Six of its residents, four adults and two unaccompanied minors from Afghanistan, are in pre-trial detention, facing prosecution for arson.
At the time of its destruction, Moria had nearly 13,000 residents, who found themselves suddenly in limbo on the coastal road between Moria and Mytilene, Lesbos’ capital city. They were neither allowed to go back to Moria when the fire died down nor were they allowed to reach Mytilene.
On Wednesday, European Commission announced it is to set up a migrant reception center in Lesbos to be run together with Greece.
“Moria is a stark reminder,” EU Commission President Ursula von der Leyen said. “We need to find sustainable solutions on migration and we all have to step up.”
Built in a what initially looks like an idyllic setting and surrounded by the Aegean Sea, the new camp, referred to as “RIC Lesvos” by the Greek authorities, has hidden dangers.
“I think that because the new camp is near the sea, it will be dangerous for children,” says Firuzeh* who moved in a week ago.
Medicins Sans Frontieres (MSF) describe the place as worse than Moria.
“In the sun it looks like a nice place where kids can go for a swim. But it is extremely exposed to [inclement] weather and once the weather turns and it starts raining and the wind starts blowing people will have their feet in the water,” says Caroline Willemen, Field Coordinator for the MSF’s COVID-19 Response team in Lesbos.
The initial hope for change that the destruction of Moria created turned into an endless fear for those inside the new camp. They fear that they have ended up in a new Moria that is far worse, while the global coronavirus pandemic adds to their insecurity. Many feel that they will never be able to get out of what seems like an endless ordeal.
Although RIC Lesvos is seen as the new approach to the EU’s hot spots, its residents describe the conditions there as abysmal. From poor hygiene to leftover bullets from the shooting range, refugees have plenty of reasons to be scared of being left there.
No ‘baths or clean toilets’
Aliyah*, a 13-year-old girl from Afghanistan has been sending pictures of the camp through WhatsApp which show the extent of the poor conditions.
DW witnessed pictures of babies with skin conditions, small injuries to children who were hit by tear gas canisters, all left untreated or with minimal provisions such as creams that do not work. Children, who have fled war and post-conflict areas holding bullets they found on the ground.

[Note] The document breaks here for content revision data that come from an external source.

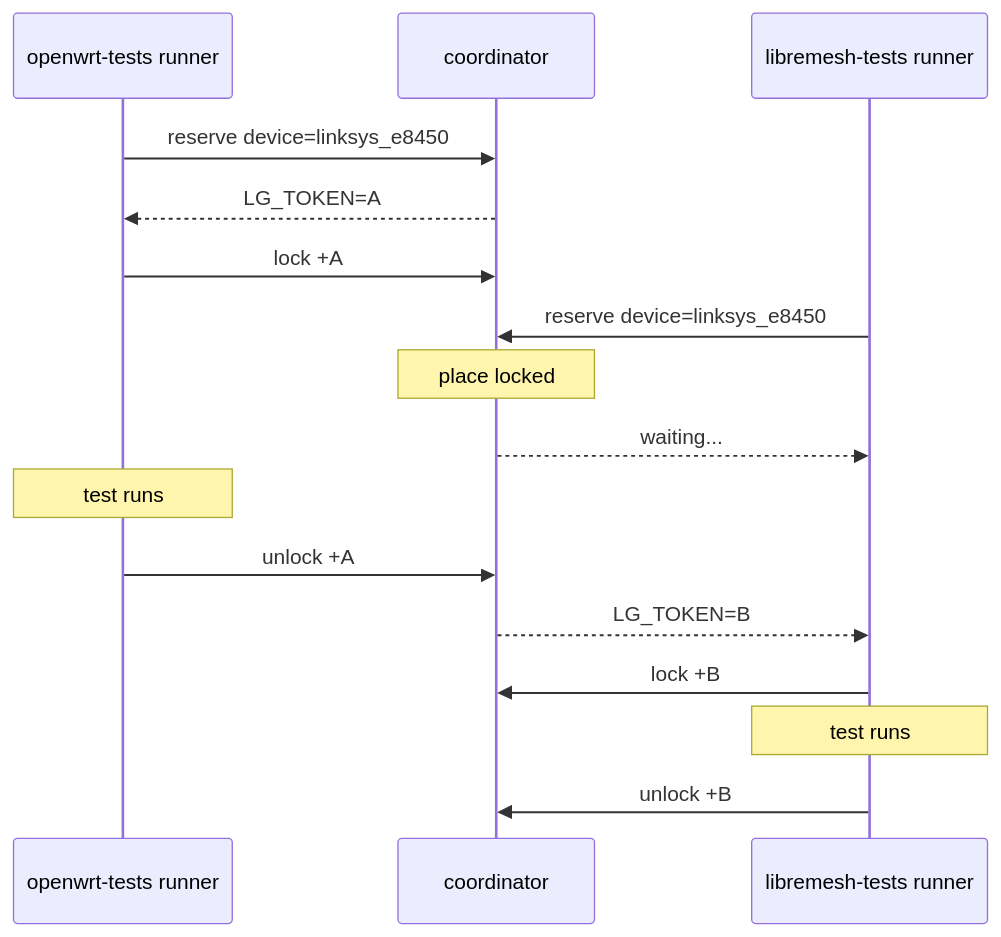
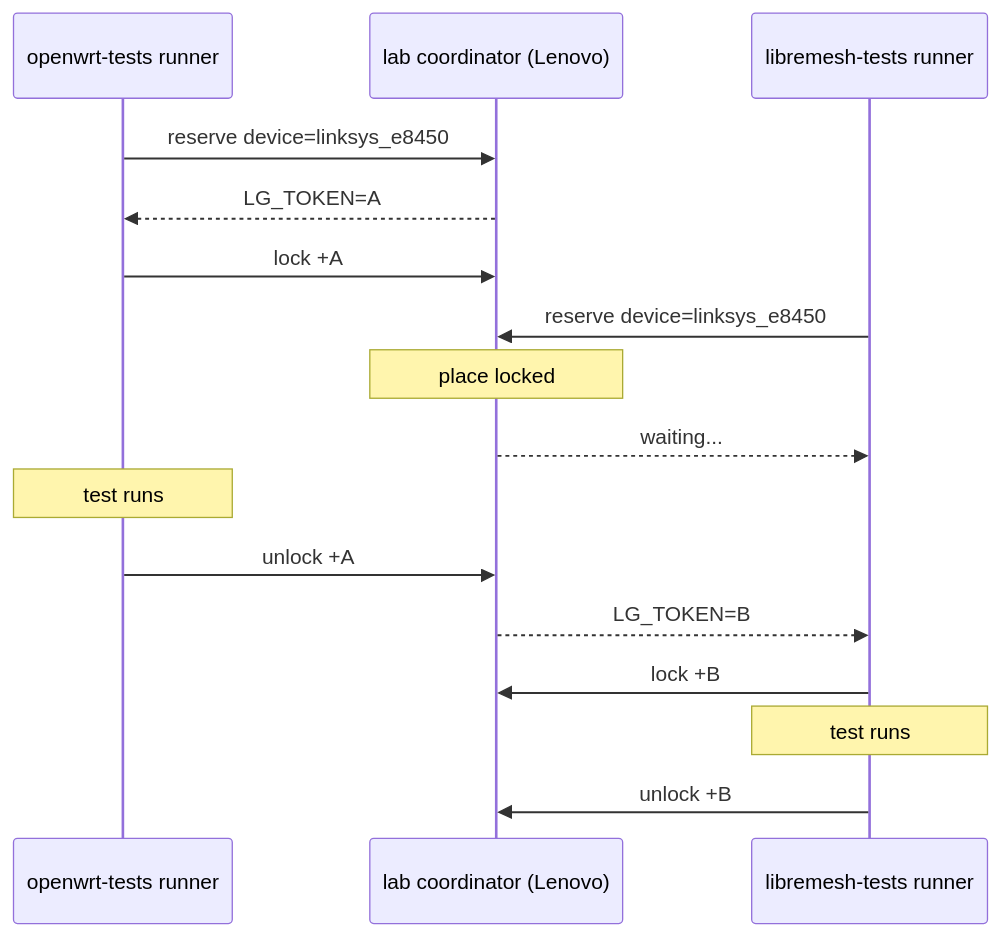
The third of 3 diagrams in docs/diseno/integration-overview.md (ccasanueva7/fcefyn_testbed_utils), drawn with Mermaid before and after one commit. The commit also changed other lines of this file and 9 other files, not shown here.

````diff
--- a/docs/diseno/integration-overview.md
+++ b/docs/diseno/integration-overview.md
@@ -133,22 +135,22 @@
 ```mermaid
 sequenceDiagram
     participant R_OWT as openwrt-tests runner
-    participant COORD as coordinator
+    participant COORD as lab coordinator (Lenovo)
     participant R_LM as libremesh-tests runner
 
     R_OWT->>COORD: reserve device=linksys_e8450
     COORD-->>R_OWT: LG_TOKEN=A
     R_OWT->>COORD: lock +A
 
     R_LM->>COORD: reserve device=linksys_e8450
     Note over COORD: place locked
     COORD-->>R_LM: waiting...
 
     Note over R_OWT: test runs
     R_OWT->>COORD: unlock +A
 
     COORD-->>R_LM: LG_TOKEN=B
     R_LM->>COORD: lock +B
     Note over R_LM: test runs
     R_LM->>COORD: unlock +B
 ```
````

At the same time the lines for food are endless and food provisions are minimal.
“This camp is worse than Moria,” both Firuzeh and Aliyah told DW.